A garden is the best alternative therapy.

Posts tagged ‘monarch’

Rooted Milkweed Cuttings

Fall 2010 - Milkweed plants grown from free seeds at LiveMonarch.


It’s that time of year to order your rooted milkweed (asclepias curasavica) cuttings from LiveMonarch.org.    As they succinctly put it:  “living plants milkweed = monarchs”.   Or, to use a quote from one of my favorite childhood movies, “If you build it, they will come” (Field of Dreams). And they will, trust me.  I ordered mine last spring and, before too long, I was attracting Queen and Monarch butterflies and by fall had a dozen or more caterpillars busily munching away on the bumper crop of milkweed plants (thirty five in all).  There are two good reasons for ordering plant cuttings:  you’re guaranteed a living plant (vs. seed germination rates) and you’ll have milkweed plants ready for butterflies forty-five days earlier (vs. seed sowing).


Image from LiveMonarch.org

In case you’re not familiar with LiveMonarch, here is a quote from their website:

Our Mission: To keep our skies filled with Nature’s color.

We are a National Foundation that protects and restores butterfly habitat across North America. Our butterflies are guaranteed the best, largest and healthiest you have seen! We grow our caterpillar food plants hydroponically (no soil). We do not use artificial diets. Find Out Why?

Help us make sure butterflies have plenty of gardens to find food in … Plant free seeds and Please do not overlook the perfect Gift… Personalized seed packs.

Would you like to save 45 days growing time and have butterflies in your garden right away? Then get some small milkweed plants.

Did I mention that the cuttings are cheap?  This year, I placed an order for twenty plant cuttings and the total was only $27 with shipping and handling charges.   That comes out to $1.35 each.  Plus your purchase helps them grow their foundation, while at the same time, helping the monarch population.  All of my cuttings survived being transplanted and even produced flowers and seed pods the same season!

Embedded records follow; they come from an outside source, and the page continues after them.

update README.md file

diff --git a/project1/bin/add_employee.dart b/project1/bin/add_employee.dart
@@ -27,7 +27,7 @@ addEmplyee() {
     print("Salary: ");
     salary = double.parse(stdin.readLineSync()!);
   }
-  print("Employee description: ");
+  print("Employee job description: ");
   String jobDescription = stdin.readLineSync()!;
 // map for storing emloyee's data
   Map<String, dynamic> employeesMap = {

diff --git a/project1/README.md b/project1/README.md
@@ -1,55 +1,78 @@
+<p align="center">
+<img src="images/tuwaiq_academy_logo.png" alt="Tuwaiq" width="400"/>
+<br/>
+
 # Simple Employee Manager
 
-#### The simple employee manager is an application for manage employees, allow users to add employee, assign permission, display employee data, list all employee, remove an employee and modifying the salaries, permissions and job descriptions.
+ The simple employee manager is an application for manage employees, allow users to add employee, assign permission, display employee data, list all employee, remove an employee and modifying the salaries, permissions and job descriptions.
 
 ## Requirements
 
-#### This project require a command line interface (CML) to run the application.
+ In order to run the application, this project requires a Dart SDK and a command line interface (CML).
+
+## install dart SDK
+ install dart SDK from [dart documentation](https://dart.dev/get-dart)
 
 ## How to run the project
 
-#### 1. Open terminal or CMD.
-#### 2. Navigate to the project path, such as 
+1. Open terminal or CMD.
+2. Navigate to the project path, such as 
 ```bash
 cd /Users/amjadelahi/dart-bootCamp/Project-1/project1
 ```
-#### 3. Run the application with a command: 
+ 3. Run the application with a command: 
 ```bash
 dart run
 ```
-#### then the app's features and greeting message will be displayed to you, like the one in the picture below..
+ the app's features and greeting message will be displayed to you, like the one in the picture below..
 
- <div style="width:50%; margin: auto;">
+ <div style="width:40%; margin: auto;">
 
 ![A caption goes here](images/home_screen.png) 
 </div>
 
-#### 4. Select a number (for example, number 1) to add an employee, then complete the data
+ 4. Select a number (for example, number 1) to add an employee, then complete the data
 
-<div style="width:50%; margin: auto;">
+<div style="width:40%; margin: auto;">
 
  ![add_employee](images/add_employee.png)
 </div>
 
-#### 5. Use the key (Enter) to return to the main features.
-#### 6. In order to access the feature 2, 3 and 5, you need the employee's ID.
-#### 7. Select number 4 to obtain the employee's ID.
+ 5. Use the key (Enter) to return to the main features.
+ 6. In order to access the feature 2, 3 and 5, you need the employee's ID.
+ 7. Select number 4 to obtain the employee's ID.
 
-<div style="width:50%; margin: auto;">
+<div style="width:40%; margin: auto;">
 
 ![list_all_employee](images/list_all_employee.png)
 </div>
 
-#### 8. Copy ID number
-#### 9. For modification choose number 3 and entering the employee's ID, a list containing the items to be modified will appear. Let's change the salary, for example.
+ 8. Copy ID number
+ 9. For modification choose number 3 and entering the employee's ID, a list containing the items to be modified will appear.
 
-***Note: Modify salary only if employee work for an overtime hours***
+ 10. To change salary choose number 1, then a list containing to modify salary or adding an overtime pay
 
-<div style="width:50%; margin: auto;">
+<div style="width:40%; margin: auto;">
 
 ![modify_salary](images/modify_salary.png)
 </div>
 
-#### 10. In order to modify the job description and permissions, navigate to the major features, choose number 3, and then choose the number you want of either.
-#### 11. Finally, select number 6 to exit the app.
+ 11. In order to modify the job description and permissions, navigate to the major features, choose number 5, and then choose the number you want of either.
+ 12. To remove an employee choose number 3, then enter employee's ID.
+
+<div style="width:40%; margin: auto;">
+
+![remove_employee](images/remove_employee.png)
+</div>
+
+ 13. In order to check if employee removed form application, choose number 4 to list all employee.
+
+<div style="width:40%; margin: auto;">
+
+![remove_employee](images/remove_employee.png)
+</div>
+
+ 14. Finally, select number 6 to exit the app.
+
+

Why not head over to LiveMonarch and pick up some cuttings today?  They also have free seeds if you’d prefer to do it that way.

Heck, if you’re interested in free seeds, I have a few thousand I collected from last year’s plants.  Leave me a comment expressing your interest and I’ll send some over to you.


Monarch Nursery

Last spring I ordered ten milkweed cuttings from livemonarch.org.  When they arrived, they also arrived with 75 free milkweed seeds.  I sowed the seeds and then let them sit outside until July when I finally got around to transplanting them.  I ended up transplanting a total of 32 plants along the southern fence line.  The heat of the summer killed off a few of them, but I now have at least 25 plants over two feet tall and all of them are blooming.  Besides seeing a couple of monarch caterpillars and a couple of queen caterpillars, I thought that the monarchs must have missed me this year (I haven’t seen one land on any of the plants in the yard).  I was very excited to go out yesterday and find about thirty monarch cats busily munching away on the milkweed.  Here are some photos of them:

Milkweed bed looking west


Milkweed bed looking east



From One Instar to the Next

I’ve been sleeping terribly lately.  Last night I went to bed at 10PM and slept all the way through to 3:30AM, the longest I’ve slept at one time in over a month.  I tossed and turned for the next few hours, then finally got up.  Around 7AM, I ventured out into the garden to do some work.  I found several of the monarch caterpillars resting on the underside of some of the milkweed leaves.  This little guy, however, caught my eye.  He looked like he was up to something unusual, so I sat down with the camera and caught a few shots of him pushing and pulling his way out of his skin.  Over the course of several minutes, he finally wriggled loose.  It was fun to watch and was pretty interesting how his rear feet remained anchored to the leaf as he compressed his body and pulled out. I also shot a short one minute video of the last part of it.

Here’s the video.  At about sixteen seconds in you can see his “helmet” fall off:

I found this one on the verbena (next to the milkweed).  He was resting, no doubt tired from the ordeal.  I picked him up gently and placed him on the milkweed.

Queen Caterpillar in the Garden

This is a first for the garden and a welcome one at that!  Sunday morning I discovered a bright striped caterpillar on the butterfly weed and I thought I was right to identify it as a Monarch.  As it turns out, I was wrong and it isn’t a Monarch, but a Queen caterpillar.   (Thanks for setting me straight, Carol!) Yes, a happy Queen butterfly found our garden and laid an egg, giving rise to a beautiful queen caterpillar.   I’m glad at least one has found its way into the garden.   We have a total of forty milkweed plants in the garden, though only about six of them are currently flowering.  We started the others from seed earlier in the summer and transplanted them about a month ago.  They’re getting bigger now, and hopefully they’ll be a good-size by the early part of October to attract more Queens and, HOPEFULLY, monarchs, which typically migrate through Central Texas!

Queen caterpillar on Butterfly Weed

Milkweed bed along south-facing fence

Asclepias Curassavica seeds obtained from livemonarch.org